It was previously thought individuals who overeat are compensating for a lack of pleasure hormones in the brain. But new research suggests their 'reward centre' is already stimulated before eating - and obesity may thus be a result of an active brain.
Eating certain foods produces dopamine - the pleasure hormone - and the degree of pleasure from eating correlates with the amount of dopamine release.
Studies have shown overweight people generally have fewer dopamine (D2) receptors in the brain and it is thought that obese individuals overeat to compensate for this reward deficit.
But a report published in The Journal of Neuroscience showed how functional Magnetic Resonance Imaging (fMRI) showed the neural response to food and monetary reward in lean adolescents at risk for obesity suggested their brains were more sensitive, with increased activity in the 'reward circuitry'.
"The findings are surprising," the research team said. "They suggest that the initial vulnerability for overeating may be hyper-responsivity of reward circuitry to food intake.

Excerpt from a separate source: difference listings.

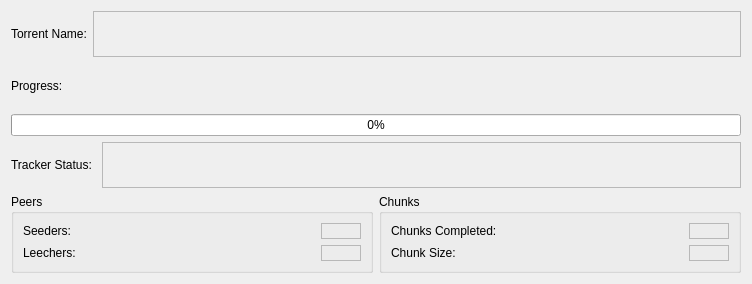
First picture: the form in trickle/torrentinfo.ui, repository michaelforney/trickle, before the edit.
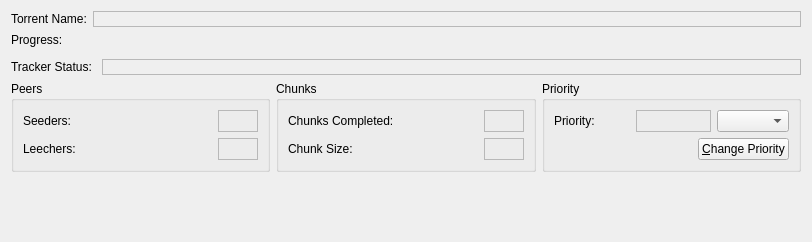
Second picture: the form after the edit. Custom widgets are drawn as their Qt base class.

Commit message: added neat progress bar thingy (only for rtorrent 0.8.5 or higher)

```diff
--- a/trickle/torrentinfo.ui
+++ b/trickle/torrentinfo.ui
@@ -6,8 +6,8 @@
    <rect>
     <x>0</x>
     <y>0</y>
-    <width>752</width>
-    <height>284</height>
+    <width>812</width>
+    <height>242</height>
    </rect>
   </property>
   <property name="windowTitle">
@@ -58,11 +58,7 @@
     </widget>
    </item>
    <item>
-    <widget class="QProgressBar" name="progress">
-     <property name="value">
-      <number>0</number>
-     </property>
-    </widget>
+    <widget class="BitArrayProgressBar" name="progress" native="true"/>
    </item>
    <item>
     <layout class="QHBoxLayout">
@@ -95,6 +91,12 @@
     <layout class="QHBoxLayout">
      <item>
       <widget class="QGroupBox" name="peerBox">
+       <property name="sizePolicy">
+        <sizepolicy hsizetype="Preferred" vsizetype="Preferred">
+         <horstretch>1</horstretch>
+         <verstretch>0</verstretch>
+        </sizepolicy>
+       </property>
        <property name="title">
         <string>Peers</string>
        </property>
@@ -170,6 +172,12 @@
      </item>
      <item>
       <widget class="QGroupBox" name="chunkBox">
+       <property name="sizePolicy">
+        <sizepolicy hsizetype="Preferred" vsizetype="Preferred">
+         <horstretch>1</horstretch>
+         <verstretch>0</verstretch>
+        </sizepolicy>
+       </property>
        <property name="title">
         <string>Chunks</string>
        </property>
@@ -243,10 +251,118 @@
        </layout>
       </widget>
      </item>
+     <item>
+      <widget class="QGroupBox" name="groupBox">
+       <property name="sizePolicy">
+        <sizepolicy hsizetype="Preferred" vsizetype="Preferred">
+         <horstretch>1</horstretch>
+         <verstretch>0</verstretch>
+        </sizepolicy>
+       </property>
+       <property name="title">
+        <string>Priority</string>
+       </property>
+       <layout class="QGridLayout" name="gridLayout">
+        <item row="0" column="0">
+         <widget class="QLabel" name="label">
+          <property name="sizePolicy">
+           <sizepolicy hsizetype="Preferred" vsizetype="Preferred">
+            <horstretch>1</horstretch>
+            <verstretch>0</verstretch>
+           </sizepolicy>
+          </property>
+          <property name="text">
+           <string>Priority: </string>
+          </property>
+         </widget>
+        </item>
+        <item row="0" column="1">
+         <widget class="QLabel" name="label_2">
+          <property name="minimumSize">
+           <size>
+            <width>75</width>
+            <height>0</height>
+           </size>
+          </property>
+          <property name="font">
+           <font>
+            <weight>75</weight>
+            <bold>true</bold>
+           </font>
+          </property>
+          <property name="frameShape">
+           <enum>QFrame::StyledPanel</enum>
+          </property>
+          <property name="text">
+           <string/>
+          </property>
+         </widget>
+        </item>
+        <item row="0" column="2">
+         <widget class="KComboBox" name="kcombobox"/>
+        </item>
+        <item row="1" column="0" colspan="3">
+         <layout class="QHBoxLayout" name="horizontalLayout">
+          <item>
+           <spacer name="horizontalSpacer">
+            <property name="orientation">
+             <enum>Qt::Horizontal</enum>
+            </property>
+            <property name="sizeHint" stdset="0">
+             <size>
+              <width>40</width>
+              <height>20</height>
+             </size>
+            </property>
+           </spacer>
+          </item>
+          <item>
+           <widget class="KPushButton" name="kpushbutton">
+            <property name="text">
+             <string>&amp;Change Priority</string>
+            </property>
+           </widget>
+          </item>
+         </layout>
+        </item>
+       </layout>
+      </widget>
+     </item>
     </layout>
    </item>
+   <item>
+    <spacer name="verticalSpacer">
+     <property name="orientation">
+      <enum>Qt::Vertical</enum>
+     </property>
+     <property name="sizeHint" stdset="0">
+      <size>
+       <width>20</width>
+       <height>40</height>
+      </size>
+     </property>
+    </spacer>
+   </item>
   </layout>
  </widget>
+ <customwidgets>
+  <customwidget>
+   <class>KComboBox</class>
+   <extends>QComboBox</extends>
+   <header>kcombobox.h</header>
+  </customwidget>
+  <customwidget>
+   <class>KPushButton</class>
+   <extends>QPushButton</extends>
+   <header>kpushbutton.h</header>
+  </customwidget>
+  <customwidget>
+   <class>BitArrayProgressBar</class>
+   <extends>QWidget</extends>
+   <header>bitarrayprogressbar.h</header>
+   <container>1</container>
+  </customwidget>
+ </customwidgets>
  <resources/>
  <connections/>
 </ui>
```
The commit also changes 8 other files.
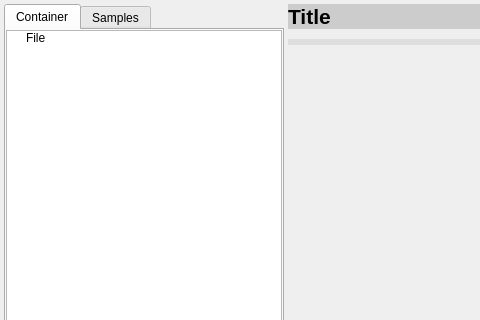
Before: the Qt Designer form mini_analyser/ui/tabcontainer.ui in emericg/MiniVideo, drawn with Qt 5; both pictures show x 0 to 480 and y 0 to 320 of the 986 by 637 pixel window.
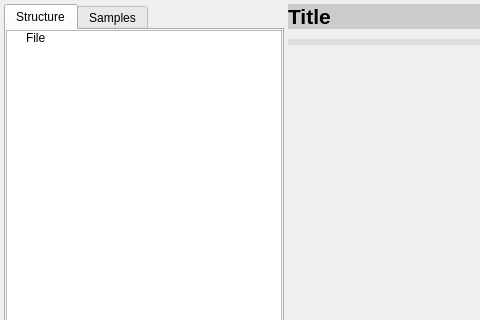
After: the same form once the commit is applied. Custom widgets are drawn as their Qt base class.

Patch:
```diff
--- a/mini_analyser/ui/tabcontainer.ui
+++ b/mini_analyser/ui/tabcontainer.ui
@@ -48,7 +48,7 @@
      </property>
      <widget class="QWidget" name="tabContainer_2">
       <attribute name="title">
-       <string>Container</string>
+       <string>Structure</string>
       </attribute>
       <layout class="QGridLayout" name="gridLayout_2">
        <property name="leftMargin">
```
Left out of the diff: 8 changed lines with no effect on the pictures.
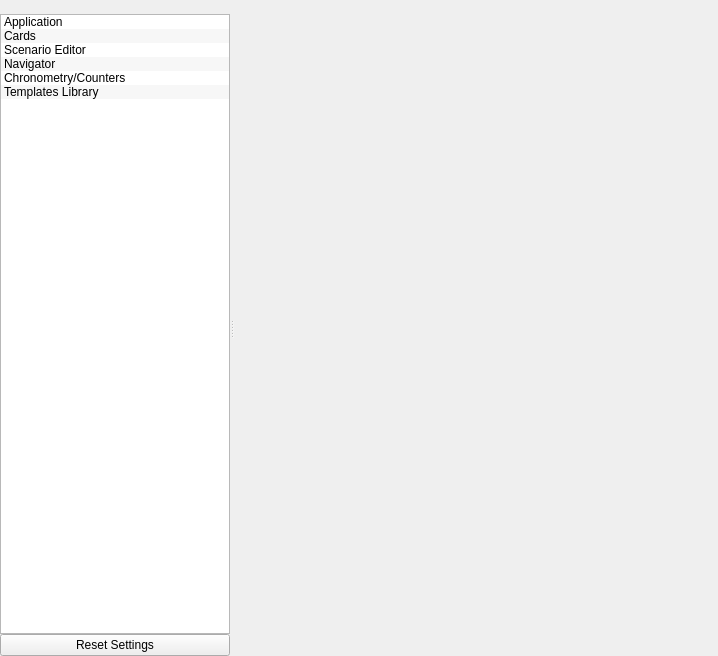
dimkanovikov/KITScenarist, file src/bin/scenarist-desktop/UserInterfaceLayer/Settings/SettingsView.ui: the form before one commit.
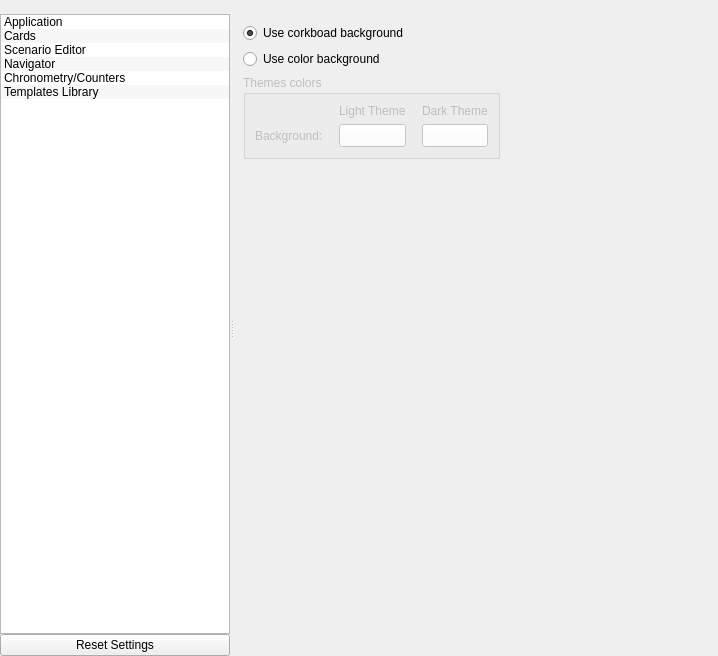
The form after the commit. The open tabs and pages were chosen to show the change. Icons and pictures are not drawn. Custom widgets are drawn as their Qt base class.

Commit message: Implemented cards settings

What changed in the file:
```diff
--- a/src/bin/scenarist-desktop/UserInterfaceLayer/Settings/SettingsView.ui
+++ b/src/bin/scenarist-desktop/UserInterfaceLayer/Settings/SettingsView.ui
@@ -428,7 +428,229 @@
            </item>
           </layout>
          </widget>
-         <widget class="QWidget" name="cardsPage"/>
+         <widget class="QWidget" name="cardsPage">
+          <layout class="QVBoxLayout" name="verticalLayout_6">
+           <property name="spacing">
+            <number>0</number>
+           </property>
+           <property name="leftMargin">
+            <number>0</number>
+           </property>
+           <property name="topMargin">
+            <number>0</number>
+           </property>
+           <property name="rightMargin">
+            <number>0</number>
+           </property>
+           <property name="bottomMargin">
+            <number>0</number>
+           </property>
+           <item>
+            <widget class="QLabel" name="topRightEmptyLabel_9">
+             <property name="sizePolicy">
+              <sizepolicy hsizetype="Expanding" vsizetype="Preferred">
+               <horstretch>0</horstretch>
+               <verstretch>0</verstretch>
+              </sizepolicy>
+             </property>
+             <property name="text">
+              <string/>
+             </property>
+            </widget>
+           </item>
+           <item>
+            <widget class="QWidget" name="cardsPageWidget" native="true">
+             <property name="sizePolicy">
+              <sizepolicy hsizetype="Expanding" vsizetype="Expanding">
+               <horstretch>0</horstretch>
+               <verstretch>0</verstretch>
+              </sizepolicy>
+             </property>
+             <layout class="QGridLayout" name="gridLayout_19">
+              <item row="0" column="0">
+               <widget class="QRadioButton" name="cardsUseCorkboardBackground">
+                <property name="text">
+                 <string>Use corkboad background</string>
+                </property>
+                <property name="checked">
+                 <bool>true</bool>
+                </property>
+               </widget>
+              </item>
+              <item row="1" column="0">
+               <widget class="QRadioButton" name="cardsUseColorsBackground">
+                <property name="text">
+                 <string>Use color background</string>
+                </property>
+               </widget>
+              </item>
+              <item row="2" column="0">
+               <widget class="QGroupBox" name="cardsColorsGroup">
+                <property name="enabled">
+                 <bool>false</bool>
+                </property>
+                <property name="title">
+                 <string>Themes colors</string>
+                </property>
+                <layout class="QGridLayout" name="gridLayout_16">
+                 <property name="horizontalSpacing">
+                  <number>16</number>
+                 </property>
+                 <item row="1" column="1">
+                  <widget class="QToolButton" name="cardsBackgroundColor">
+                   <property name="sizePolicy">
+                    <sizepolicy hsizetype="Preferred" vsizetype="Preferred">
+                     <horstretch>0</horstretch>
+                     <verstretch>0</verstretch>
+                    </sizepolicy>
+                   </property>
+                   <property name="palette">
+                    <palette>
+                     <active>
+                      <colorrole role="Button">
+                       <brush brushstyle="SolidPattern">
+                        <color alpha="255">
+                         <red>255</red>
+                         <green>255</green>
+                         <blue>255</blue>
+                        </color>
+                       </brush>
+                      </colorrole>
+                     </active>
+                     <inactive>
+                      <colorrole role="Button">
+                       <brush brushstyle="SolidPattern">
+                        <color alpha="255">
+                         <red>255</red>
+                         <green>255</green>
+                         <blue>255</blue>
+                        </color>
+                       </brush>
+                      </colorrole>
+                     </inactive>
+                     <disabled>
+                      <colorrole role="Button">
+                       <brush brushstyle="SolidPattern">
+                        <color alpha="255">
+                         <red>255</red>
+                         <green>255</green>
+                         <blue>255</blue>
+                        </color>
+                       </brush>
+                      </colorrole>
+                     </disabled>
+                    </palette>
+                   </property>
+                   <property name="text">
+                    <string/>
+                   </property>
+                  </widget>
+                 </item>
+                 <item row="1" column="0">
+                  <widget class="QLabel" name="label_26">
+                   <property name="text">
+                    <string>Background:</string>
+                   </property>
+                  </widget>
+                 </item>
+                 <item row="0" column="2">
+                  <widget class="QLabel" name="label_36">
+                   <property name="text">
+                    <string>Dark Theme</string>
+                   </property>
+                  </widget>
+                 </item>
+                 <item row="0" column="1">
+                  <widget class="QLabel" name="label_35">
+                   <property name="text">
+                    <string>Light Theme</string>
+                   </property>
+                  </widget>
+                 </item>
+                 <item row="1" column="2">
+                  <widget class="QToolButton" name="cardsBackgroundColorDark">
+                   <property name="sizePolicy">
+                    <sizepolicy hsizetype="Preferred" vsizetype="Preferred">
+                     <horstretch>0</horstretch>
+                     <verstretch>0</verstretch>
+                    </sizepolicy>
+                   </property>
+                   <property name="palette">
+                    <palette>
+                     <active>
+                      <colorrole role="Button">
+                       <brush brushstyle="SolidPattern">
+                        <color alpha="255">
+                         <red>255</red>
+                         <green>255</green>
+                         <blue>255</blue>
+                        </color>
+                       </brush>
+                      </colorrole>
+                     </active>
+                     <inactive>
+                      <colorrole role="Button">
+                       <brush brushstyle="SolidPattern">
+                        <color alpha="255">
+                         <red>255</red>
+                         <green>255</green>
+                         <blue>255</blue>
+                        </color>
+                       </brush>
+                      </colorrole>
+                     </inactive>
+                     <disabled>
+                      <colorrole role="Button">
+                       <brush brushstyle="SolidPattern">
+                        <color alpha="255">
+                         <red>255</red>
+                         <green>255</green>
+                         <blue>255</blue>
+                        </color>
+                       </brush>
+                      </colorrole>
+                     </disabled>
+                    </palette>
+                   </property>
+                   <property name="text">
+                    <string/>
+                   </property>
+                  </widget>
+                 </item>
+                </layout>
+               </widget>
+              </item>
+              <item row="3" column="0">
+               <spacer name="verticalSpacer_2">
+                <property name="orientation">
+                 <enum>Qt::Vertical</enum>
+                </property>
+                <property name="sizeHint" stdset="0">
+                 <size>
+                  <width>20</width>
+                  <height>461</height>
+                 </size>
+                </property>
+               </spacer>
+              </item>
+              <item row="0" column="1" rowspan="3">
+               <spacer name="horizontalSpacer_13">
+                <property name="orientation">
+                 <enum>Qt::Horizontal</enum>
+                </property>
+                <property name="sizeHint" stdset="0">
+                 <size>
+                  <width>161</width>
+                  <height>131</height>
+                 </size>
+                </property>
+               </spacer>
+              </item>
+             </layout>
+            </widget>
+           </item>
+          </layout>
+         </widget>
          <widget class="QWidget" name="scenarioEditPage">
           <layout class="QGridLayout" name="scenarioEditPageLayout">
            <property name="leftMargin">
```
Left out of the diff: 28 changed lines with no effect on the pictures. The commit also changes 22 other files.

“The fact that the same reward regions showed greater response to monetary reward is novel and implies that individuals at risk for obesity show greater responsivity to reward in general. These findings seem to challenge the widely accepted theory that it is a reward deficit that increases vulnerability to overeating."